What you will do -> The pictures are to be dropped, and the records below are to be restated word for word.

※

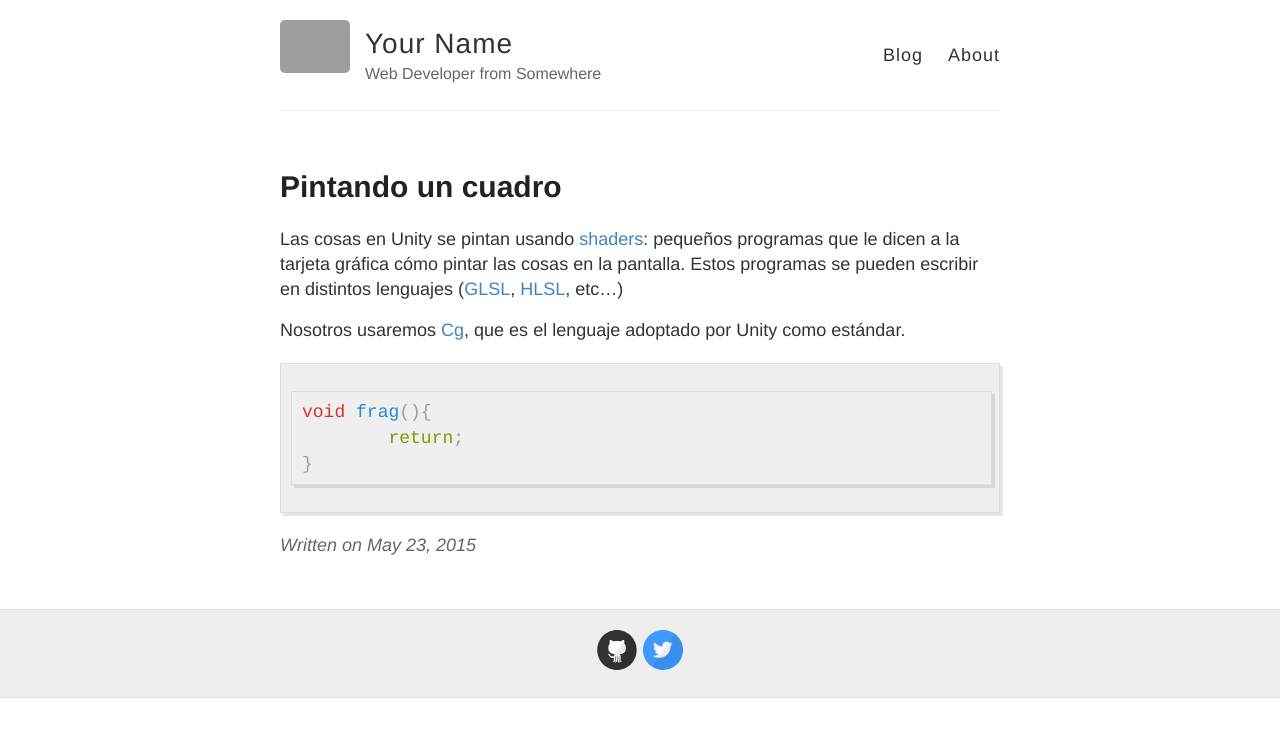
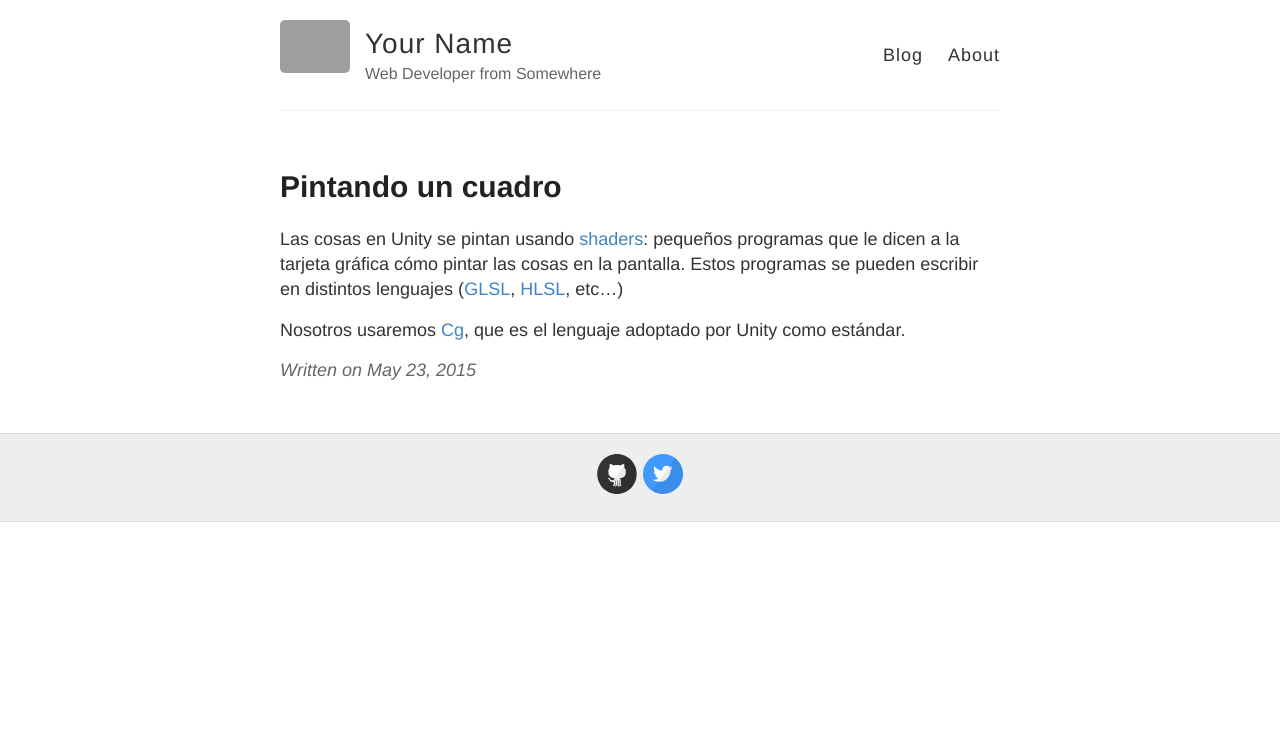
Before and after one commit to josemorval/UnityArchive, a Jekyll site: the page built from _posts/2015-05-23-pintandocuadro.md, in a window 1280 px wide. Shown: the top 737 px of the page. Built offline with Jekyll 4.4.1, drawn with Linux system fonts in a browser that asks for light colours; Markdown is read by kramdown in place of the engine named in the settings; grey boxes are pictures that could not be loaded.

Commit message:
Updated 2015-05-23-pintandocuadro.md

````diff
--- a/_posts/2015-05-23-pintandocuadro.md
+++ b/_posts/2015-05-23-pintandocuadro.md
@@ -5,12 +5,7 @@ published: true
 ---
 
 
+
 Las cosas en Unity se pintan usando [shaders](http://en.wikipedia.org/wiki/Shader): pequeños programas que le dicen a la tarjeta gráfica cómo pintar las cosas en la pantalla. Estos programas se pueden escribir en distintos lenguajes ([GLSL](http://en.wikipedia.org/wiki/OpenGL_Shading_Language), [HLSL](http://en.wikipedia.org/wiki/High-Level_Shading_Language), etc...)
 
 Nosotros usaremos [Cg](http://en.wikipedia.org/wiki/Cg_(programming_language\)), que es el lenguaje adoptado por Unity como estándar.
-
-```c
-void frag(){
-	return;
-}
-```
````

※

Answer section ->
Before and after one commit to josemorval/UnityArchive, a Jekyll site: the page built from _posts/2015-05-23-pintandocuadro.md, in a window 1280 px wide. Shown: the top 737 px of the page. Built offline with Jekyll 4.4.1, drawn with Linux system fonts in a browser that asks for light colours; Markdown is read by kramdown in place of the engine named in the settings; grey boxes are pictures that could not be loaded.

Commit message:
Updated 2015-05-23-pintandocuadro.md

````diff
--- a/_posts/2015-05-23-pintandocuadro.md
+++ b/_posts/2015-05-23-pintandocuadro.md
@@ -5,12 +5,7 @@ published: true
 ---
 
 
+
 Las cosas en Unity se pintan usando [shaders](http://en.wikipedia.org/wiki/Shader): pequeños programas que le dicen a la tarjeta gráfica cómo pintar las cosas en la pantalla. Estos programas se pueden escribir en distintos lenguajes ([GLSL](http://en.wikipedia.org/wiki/OpenGL_Shading_Language), [HLSL](http://en.wikipedia.org/wiki/High-Level_Shading_Language), etc...)
 
 Nosotros usaremos [Cg](http://en.wikipedia.org/wiki/Cg_(programming_language\)), que es el lenguaje adoptado por Unity como estándar.
-
-```c
-void frag(){
-	return;
-}
-```
````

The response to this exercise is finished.